Many become confused when considering right and wrong and a sense of fairness. One eminent economist thinks that they stem from the same source — he calls it our herd instinct — and has said so in a book I’m currently reading. It has never occurred to him that countries can be at war — despising each other’s morals — and yet still be trading — treating each other fairly.
Morals and fairness are quite different. The first is the cause of so much of the belligerence that we often inflict on other cultures or they upon us. Our set of moral values can be quite different from those of another group, or region, or culture, or country. Sometimes, if we fall out with another culture we call it ‘evil’ or ‘savage’ or ‘criminal’ even though we may have acted similarly in times past in other situations.
Almost all of our sense of right and wrong has been taught to us, or absorbed by us, when children in the culture which we were raise in. Even when considering other cultures we are reasonably friendly with — such as the French and us — we often find small differences to laugh about or characterise as ridiculous.
What is excluded from our culturally-derived set of morals is a deeper sense of fairness. We know it is deeper because carefully designed experiments have shown that a few other ‘higher’ species besides ourselves also have a notion of fairness. Fairness doesn’t have to be taught to us when children. It reveals itself from the age of about three years onwards.
A sense of fairness is the basis of all our relationships and transactions with other people — that is, with other people one at a time — whether a married partner or a business colleague or a retailer we buy products from.

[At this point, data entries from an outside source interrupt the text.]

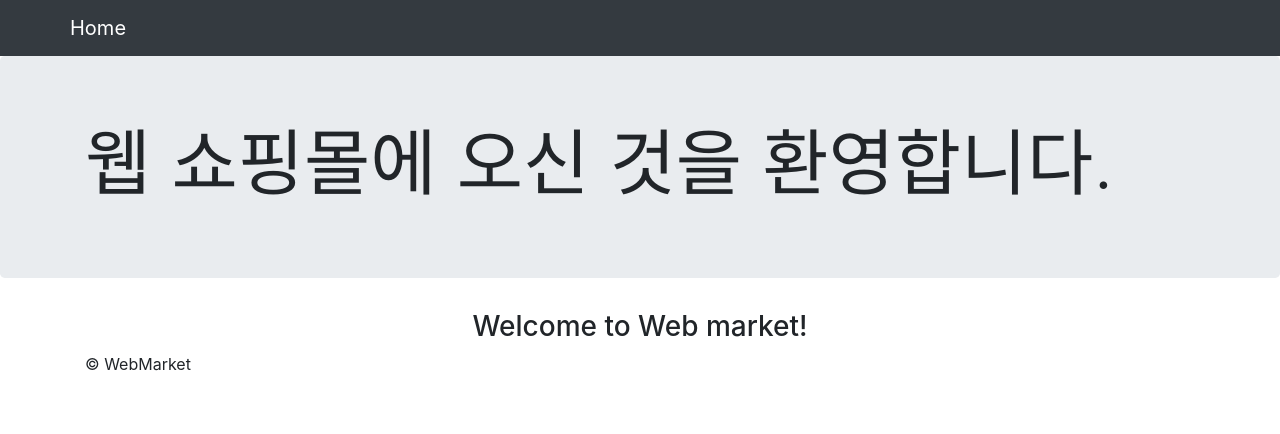
Repository: suinautant/learnCode
Page: http://localhost/WebMarket/welcome.jsp
An editor plug-in stored every save of this project. The page is shown before and after the next save, followed by the edit.
The browser window is 1280 px wide. The pictures show the whole page.
The page is served by Tomcat 9. Nobody is signed in. The application's start-up code is not run.

Above is the page before, as saved 2021-06-30 03:17:06.

After the next save:
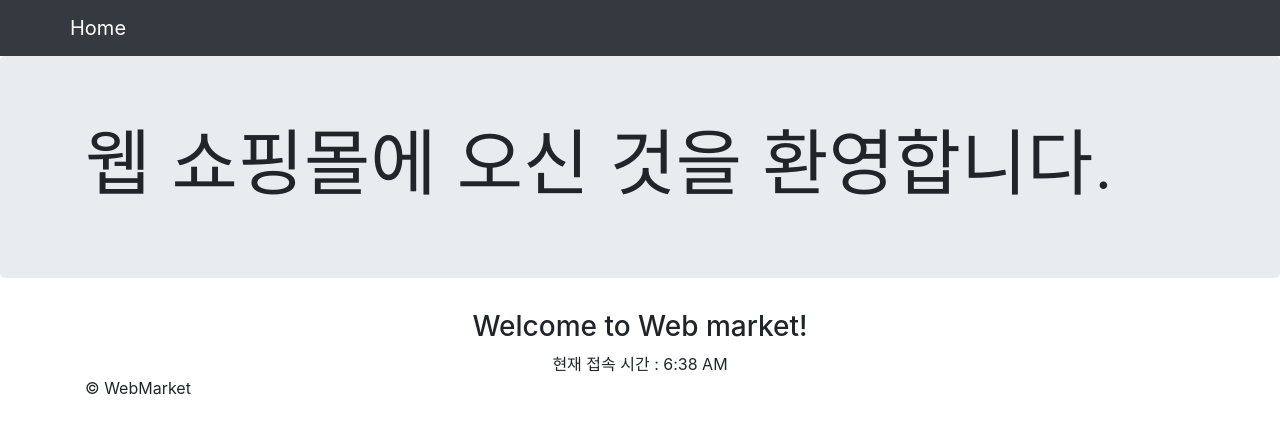
Saved 2 min 5 s later.
--- a/jsp/WebMarket/WebContent/welcome.jsp
+++ b/jsp/WebMarket/WebContent/welcome.jsp
@@ -2,8 +2,7 @@
 	pageEncoding="EUC-KR"
 %>
 <%@
-page import="java.util.Date"
- %>
+page import="java.util.Date"%>
 <!DOCTYPE html>
 <html>
 <head>
@@ -35,6 +34,21 @@ page import="java.util.Date"
 			<h3>
 				<%=tagline%>
 			</h3>
+			<%
+				Date day = new java.util.Date();
+			String am_pm;
+			int hour = day.getHours();
+			int minute = day.getMinutes();
+			int second = day.getSeconds();
+			if (hour / 12 == 0) {
+				am_pm = "AM";
+			} else {
+				am_pm = "PM";
+				hour = hour - 12;
+			}
+			String CT = hour + ":" + second + " " + am_pm;
+			out.println("현재 접속 시간 : " + CT + "\n");
+			%>
 		</div>
 	</div>
 	<footer class="container">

European sea merchants of the 16th century could never have done deals with the different cultures of a myriad Asian island tribes they’d never met before unless a sense of fairness operated in the minds of both parties each time.